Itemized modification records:
↓
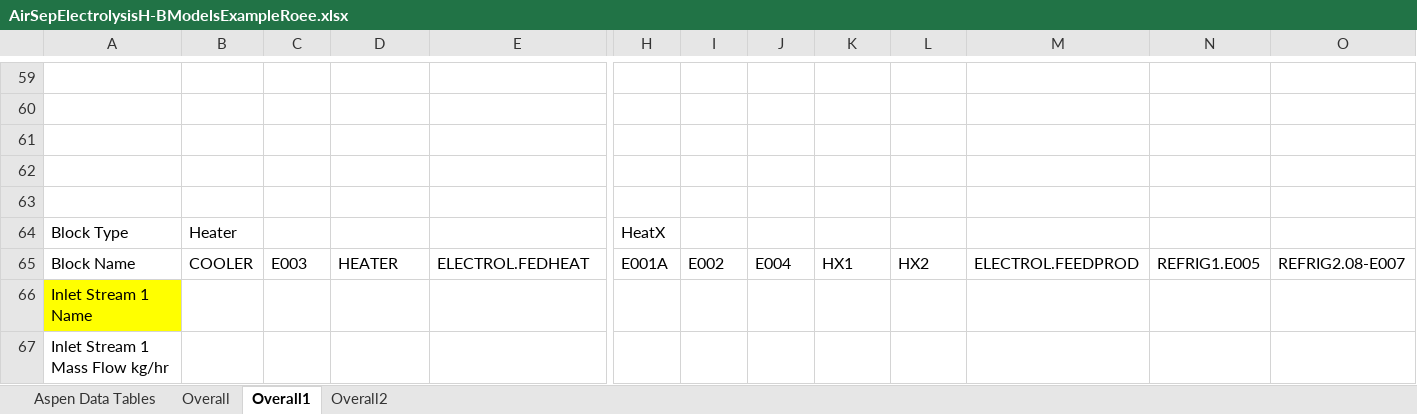
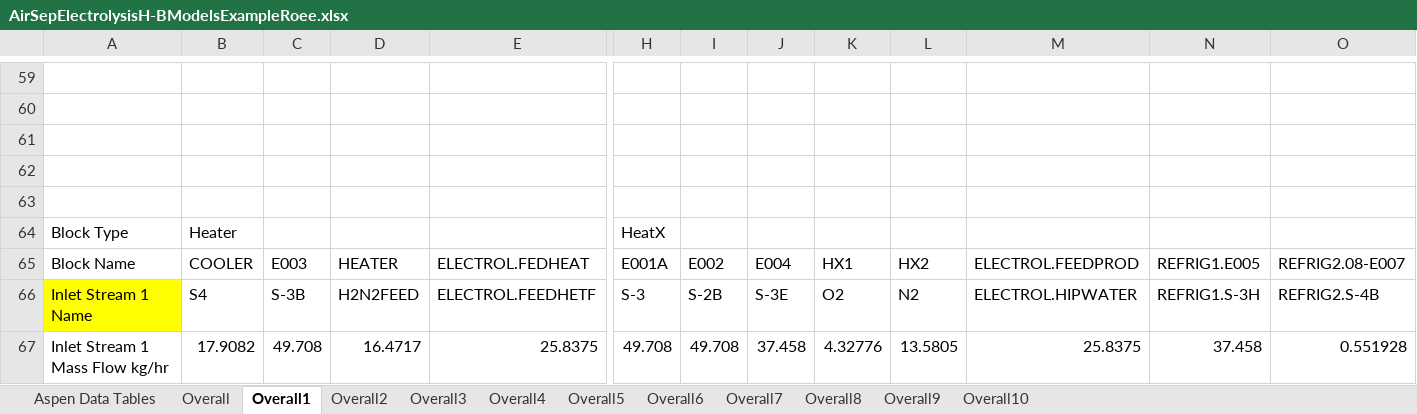
Before and after one commit to dscarr-94/GreenAmmoniaProject, an Excel workbook: AirSepElectrolysisH-BModelsExampleRoee.xlsx, sheet Overall1, drawn as a sheet; only a part is shown, gaps mark what is left out; values as stored, in another font and other column widths than the file's, no borders; the diff covers the shown part only; the diff names each change by its address in the sheet, - before the commit and + after, or states it on an @@ line.

```diff
--- a/AirSepElectrolysisH-BModelsExampleRoee.xlsx (sheet Overall1)
+++ b/AirSepElectrolysisH-BModelsExampleRoee.xlsx (sheet Overall1)
+sheet tab: Overall3
+sheet tab: Overall4
+sheet tab: Overall5
+sheet tab: Overall6
+sheet tab: Overall7
+sheet tab: Overall8
+sheet tab: Overall9
+sheet tab: Overall10
-B66: (empty)
+B66: S4
-C66: (empty)
+C66: S-3B
-D66: (empty)
+D66: H2N2FEED
-E66: (empty)
+E66: ELECTROL.FEEDHETF
-H66: (empty)
+H66: S-3
-I66: (empty)
+I66: S-2B
-J66: (empty)
+J66: S-3E
-K66: (empty)
+K66: O2
-L66: (empty)
+L66: N2
-M66: (empty)
+M66: ELECTROL.HIPWATER
-N66: (empty)
+N66: REFRIG1.S-3H
-O66: (empty)
+O66: REFRIG2.S-4B
-B67: (empty)
+B67: 17.9082
-C67: (empty)
+C67: 49.708
-D67: (empty)
+D67: 16.4717
-E67: (empty)
+E67: 25.8375
-H67: (empty)
+H67: 49.708
-I67: (empty)
+I67: 49.708
-J67: (empty)
+J67: 37.458
-K67: (empty)
+K67: 4.32776
-L67: (empty)
+L67: 13.5805
-M67: (empty)
+M67: 25.8375
-N67: (empty)
+N67: 37.458
-O67: (empty)
+O67: 0.551928
```
Also changed, not shown: 2 added rows and 630 edited cells elsewhere in this sheet, sheet Overall, sheet Overall2, 2 other files.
↑
Task details: The data above should be restated exactly, with its images dropped.

Task answer:
Before and after one commit to dscarr-94/GreenAmmoniaProject, an Excel workbook: AirSepElectrolysisH-BModelsExampleRoee.xlsx, sheet Overall1, drawn as a sheet; only a part is shown, gaps mark what is left out; values as stored, in another font and other column widths than the file's, no borders; the diff covers the shown part only; the diff names each change by its address in the sheet, - before the commit and + after, or states it on an @@ line.

```diff
--- a/AirSepElectrolysisH-BModelsExampleRoee.xlsx (sheet Overall1)
+++ b/AirSepElectrolysisH-BModelsExampleRoee.xlsx (sheet Overall1)
+sheet tab: Overall3
+sheet tab: Overall4
+sheet tab: Overall5
+sheet tab: Overall6
+sheet tab: Overall7
+sheet tab: Overall8
+sheet tab: Overall9
+sheet tab: Overall10
-B66: (empty)
+B66: S4
-C66: (empty)
+C66: S-3B
-D66: (empty)
+D66: H2N2FEED
-E66: (empty)
+E66: ELECTROL.FEEDHETF
-H66: (empty)
+H66: S-3
-I66: (empty)
+I66: S-2B
-J66: (empty)
+J66: S-3E
-K66: (empty)
+K66: O2
-L66: (empty)
+L66: N2
-M66: (empty)
+M66: ELECTROL.HIPWATER
-N66: (empty)
+N66: REFRIG1.S-3H
-O66: (empty)
+O66: REFRIG2.S-4B
-B67: (empty)
+B67: 17.9082
-C67: (empty)
+C67: 49.708
-D67: (empty)
+D67: 16.4717
-E67: (empty)
+E67: 25.8375
-H67: (empty)
+H67: 49.708
-I67: (empty)
+I67: 49.708
-J67: (empty)
+J67: 37.458
-K67: (empty)
+K67: 4.32776
-L67: (empty)
+L67: 13.5805
-M67: (empty)
+M67: 25.8375
-N67: (empty)
+N67: 37.458
-O67: (empty)
+O67: 0.551928
```
Also changed, not shown: 2 added rows and 630 edited cells elsewhere in this sheet, sheet Overall, sheet Overall2, 2 other files.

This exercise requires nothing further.